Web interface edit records
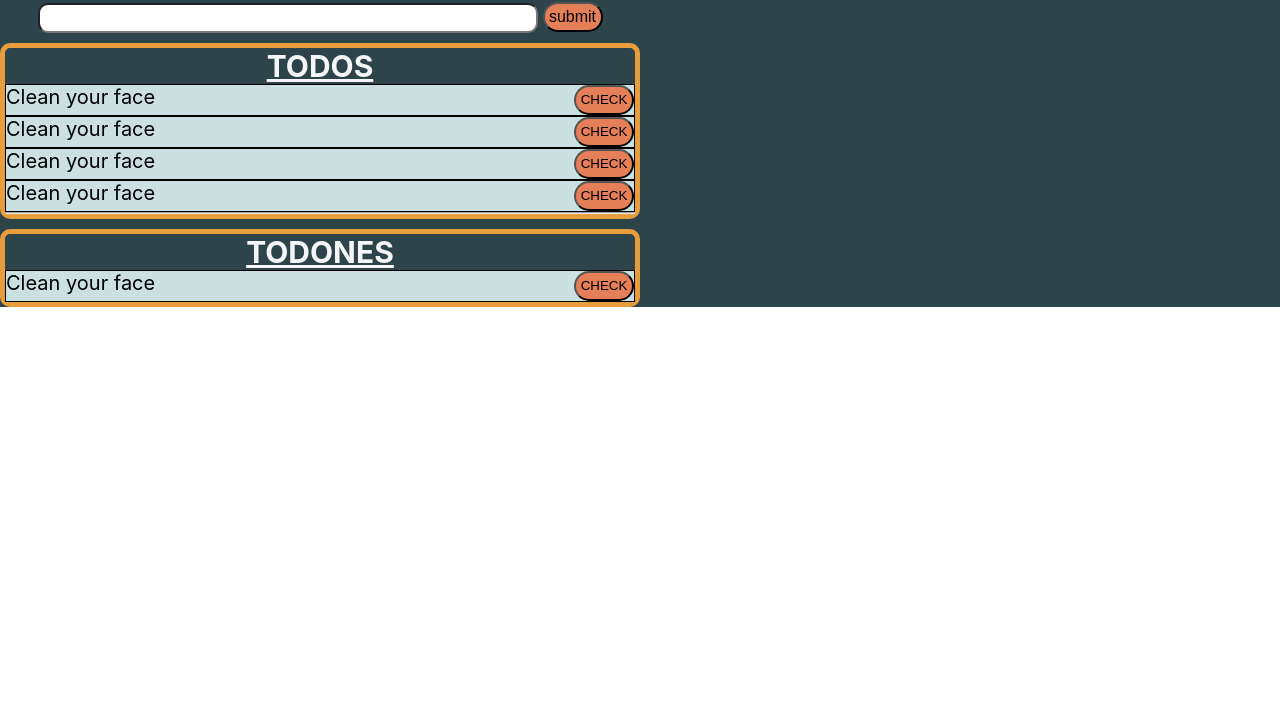
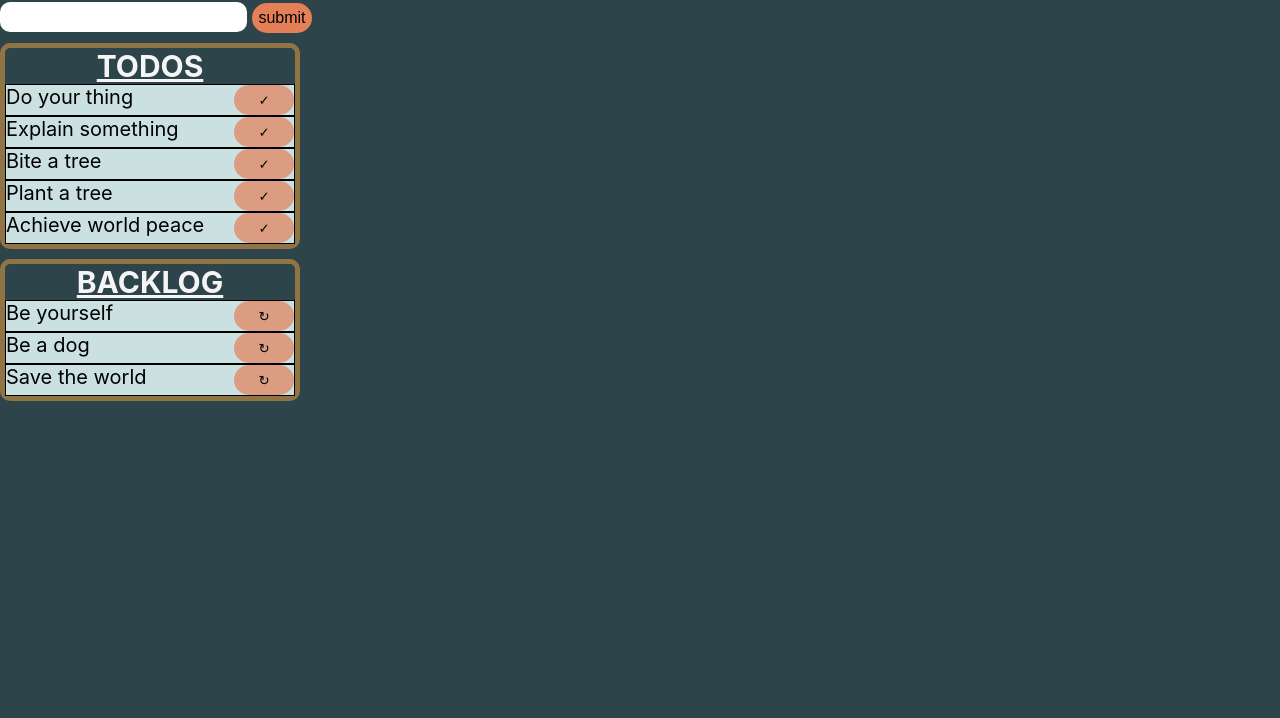
Before and after one commit to princeblack/react-todo-app, a React app: page / in a window 1280 px wide. Shown: the part 82-800 px from the top of the page. Built offline with nearby package versions, Linux system fonts and the light colour scheme.

Commit message:
Children to parent communction and onClicksssss

```diff
--- a/src/components/App.js
+++ b/src/components/App.js
@@ -3,7 +3,7 @@ import '../css/App.scss';
 import Navigation from '../components/Navigation';
 import MainContainer from '../components/MainContainer';
 
-function App() {
+const App =() =>{
   return (
     <div className="App">
       <Navigation/>
--- a/src/components/FormContainer.js
+++ b/src/components/FormContainer.js
@@ -1,14 +1,33 @@
 import React from 'react';
 
-function FormContainer() {
+class FormContainer extends React.Component {
+  constructor(props) {
+    super(props);
+    this.state = {value: ''};
+
+    this.handleChange = this.handleChange.bind(this);
+    this.handleSubmit = this.handleSubmit.bind(this);
+  }
+
+  handleChange(event) {
+    this.setState({value: event.target.value});
+  }
+
+  handleSubmit(event) {
+    event.preventDefault();
+  }
+  render() {
     return (
       <div className="form-container">
-      <form>
-        <input type="text" className="input-form"></input>
+        <form onSubmit={this.handleSubmit} >
+          <input type="text" value={this.state.value} onChange={this.handleChange} className="input-form" ></input>
           <input type="submit" value="submit" className="submit-button"></input>
         </form>
       </div>
     );
   }
+}
+
+
 
 export default FormContainer;
--- a/src/components/MainContainer.js
+++ b/src/components/MainContainer.js
@@ -3,13 +3,64 @@ import FormContainer from './FormContainer';
 import ToDosContainer from './ToDosContainer';
 import ToDonesContainer from './ToDonesContainer';
 
-function MainContainer() {
+class MainContainer extends React.Component {
+  constructor(props) {
+    super(props);
+    this.state = {
+      items: [
+        { text: 'Do your thing', status: false, id: 1407892 },
+        { text: 'Be yourself', status: true, id: 1467892 },
+        { text: 'Explain something', status: false, id: 5436436 },
+        { text: 'Be a dog', status: true, id: 4363434 },
+        { text: 'Bite a tree', status: false, id: 1411892 },
+        { text: 'Plant a tree', status: false, id: 1117892 },
+        { text: 'Save the world', status: true, id: 5436222 },
+        { text: 'Achieve world peace', status: false, id: 4363333 }
+      ]
+    };
+  }
+
+  handleUpdate = id => {
+    const items = this.state.items;
+    const updatedItems = items.map(el => {
+      if (id === el.id) {
+        el.status = !el.status;
+      }
+
+      return el;
+    });
+
+    this.setState({ items: updatedItems });
+  };
+  handleAddTodo= value =>{
+    console.log(value);
+    const newItem = {
+      text: value,
+      status: false,
+      id: new Date().getTime()
+    };
+
+    this.setState({ items: [...this.state.items, newItem] });
+  }
+  render() {
+    const data = this.state.items;
+    const todos = data.filter(el => !el.status);
+    const todones = data.filter(el => el.status);
+    // const todos = data.filter(el => {if (!el.status) return el;});
     return (
-    <main className="main-container">
-        <FormContainer></FormContainer>
-        <ToDosContainer></ToDosContainer>
-        <ToDonesContainer></ToDonesContainer>
-    </main>
-    )
+      <main className="main-container">
+        <FormContainer AddTodo ={this.handleAddTodo}></FormContainer>
+        <ToDosContainer
+          items={todos}
+          updateFromChild={this.handleUpdate}
+        ></ToDosContainer>
+        <ToDonesContainer
+          items={todones}
+          updateFromChild={this.handleUpdate}
+        ></ToDonesContainer>
+      </main>
+    );
+  }
 }
+
 export default MainContainer;
--- a/src/components/ToDoItem.js
+++ b/src/components/ToDoItem.js
@@ -1,12 +1,21 @@
+
 import React from 'react';
 
-function ToDoItem() {
+const ToDoItem = props => {
+  function updateItem(e) {
+    e.preventDefault();
+    const id = props.data.id;
+    props.handleUpdate(id);
+  }
+
   return (
     <div className="item">
-      <p>Clean your face</p>
-      <button>CHECK</button>
+      <p>{props.data.text}</p>
+      <button className="btn" onClick={updateItem}>
+        {props.data.status ? '↻' : '✓'}
+      </button>
     </div>
   );
-}
+};
 
 export default ToDoItem;
--- a/src/components/ToDonesContainer.js
+++ b/src/components/ToDonesContainer.js
@@ -1,12 +1,36 @@
 import React from 'react';
 import ToDoItem from './ToDoItem';
 
-function ToDonesContainer() {
+class ToDonesContainer extends React.Component {
+
+  updateItem = id => {
+    this.props.updateFromChild(id);
+  };
+
+  render() {
+    const data = this.props.items;
+
+    const todoneItems = data.map(el => {
+      return (
+        <ToDoItem
+          key={el.id}
+          data={el}
+          handleUpdate={this.updateItem}
+        ></ToDoItem>
+      );
+    });
+
     return (
-    <div className="todones-container">
-        <h5>TODONES</h5>
-        <ToDoItem></ToDoItem>
-    </div>
+      <div className="todones-container">
+        {data.length > 0 && (
+          <div className="todones">
+            <h5>BACKLOG</h5>
+            {todoneItems}
+          </div>
+        )}
+      </div>
     );
+  }
 }
+
 export default ToDonesContainer;
--- a/src/components/ToDosContainer.js
+++ b/src/components/ToDosContainer.js
@@ -1,25 +1,37 @@
 import React from 'react';
 import ToDoItem from './ToDoItem';
 
-function ToDosContainer() {
-  const data =[
-    {text: 'do your string', status: false, id:2465454},
-    {text: 'be yourself', status: false, id:4714698469},
-    {text: 'be a dog', status: false, id:248778454},
-    {text: 'Explain something', status: false, id:2467855454},
-  ]
-  const todoItems = data.map(el =>{
-    return <ToDoItem key={el.id}>{el.text}</ToDoItem>
-  })
+class ToDosContainer extends React.Component {
+
+
+  updateItem = id => {
+    this.props.updateFromChild(id);
+  };
+
+  render() {
+    const data = this.props.items;
+
+    const todoItems = data.map(el => {
+      return (
+        <ToDoItem
+          key={el.id}
+          data={el}
+          handleUpdate={this.updateItem}
+        ></ToDoItem>
+      );
+    });
+
     return (
-        data.length > 0 && (
-          <div className="todo-container">
-              <h5>TODOS</h5>
-              {todoItems}
-              <hr></hr>
+      <div className="todos-container">
+        {data.length > 0 && (
+          <div className="todos">
+            <h5>TODOS</h5>
+            {todoItems}
           </div>
-        )
+        )}
+      </div>
+    );
+  }
+}
 
-    );
-}
 export default ToDosContainer;
--- a/src/css/App.scss
+++ b/src/css/App.scss
@@ -7,10 +7,10 @@
 .App {
   background-color: #2d444b;
   text-align: center;
+  height: 100vh;
 }
 .nav-app{
-  width: 50%;
-  .app-title{
+display: flex;  .app-title{
     color: rgb(231, 157, 60);
     font-size: 60px;
    }
@@ -22,43 +22,17 @@
 }
 .main-container{
   text-align: center;
-  width: 50%;
+  .todos-container{
+    margin-top: 10px;
+    width: 300px;
+    .todos{
+      border: rgba(231, 157, 60, 0.534) 5px solid;
+      border-radius: 10px;
     }
-.form-container{
-  margin-top: 10px;
-  .input-form{
-    width:500px;
-    height: 30px;
-    border-radius: 10px;
-    margin-right: 5px;
-  }
-  .submit-button{
-    height: 30px;
-    width: 60px;
-    font-size: 100%;
-    background-color: rgb(228, 127, 87);
-    border-radius: 20px;
-  }
-}
-.todo-container{
-  border: rgb(231, 157, 60) 5px solid;
-  border-radius: 10px;
-  margin-top: 10px;
     h5{
       color: whitesmoke;
       font-size: 30px;
       text-decoration: underline;
-  }
-}
-.todones-container{
-  border: rgb(231, 157, 60) 5px solid;
-  border-radius: 10px;
-  margin-top: 10px;
-  h5{
-    color: whitesmoke;
-    font-size: 30px;
-    text-decoration: underline;
-  }
     }
     .item{
       background-color: rgb(203, 224, 224);
@@ -72,6 +46,59 @@
       button{
         height: 30px;
         width: 60px;
+        background-color: rgba(228, 127, 87, 0.692);
+        border-radius: 20px;
+        border: 0;
+      }
+    }
+  }
+  .todones-container{
+    width: 300px;
+    margin-top: 10px;
+    .todones{
+      border: rgba(231, 157, 60, 0.534) 5px solid;
+      border-radius: 10px;
+    }
+    h5{
+      color: whitesmoke;
+      font-size: 30px;
+      text-decoration: underline;
+    }
+    .item{
+      background-color: rgb(203, 224, 224);
+      border: black solid 1px;
+      display: flex;
+      justify-content: center;
+      justify-content: space-between;
+      p{
+        font-size: 20px;
+      }
+      button{
+        height: 30px;
+        width: 60px;
+        background-color: rgba(228, 127, 87, 0.692);
+        border-radius: 20px;
+        border: 0;
+      }
+    }
+  }
+}
+.form-container{
+  display: flex;
+  margin-top: 10px;
+  .input-form{
+    height: 30px;
+    border-radius: 10px;
+    border: none;
+    color: white;
+    font-size: 1.2em;
+    margin-right: 5px;
+  }
+  .submit-button{
+    height: 30px;
+    width: 60px;
+    font-size: 100%;
+    border: none;
     background-color: rgb(228, 127, 87);
     border-radius: 20px;
   }
```
Lines whose indentation alone changed are shown as unchanged.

- Required action
Gather every line from the entries above where the word "input" appears, and copy them.

- Expected answer
-        <input type="text" className="input-form"></input>
+          <input type="text" value={this.state.value} onChange={this.handleChange} className="input-form" ></input>
           <input type="submit" value="submit" className="submit-button"></input>
-  .input-form{
+  .input-form{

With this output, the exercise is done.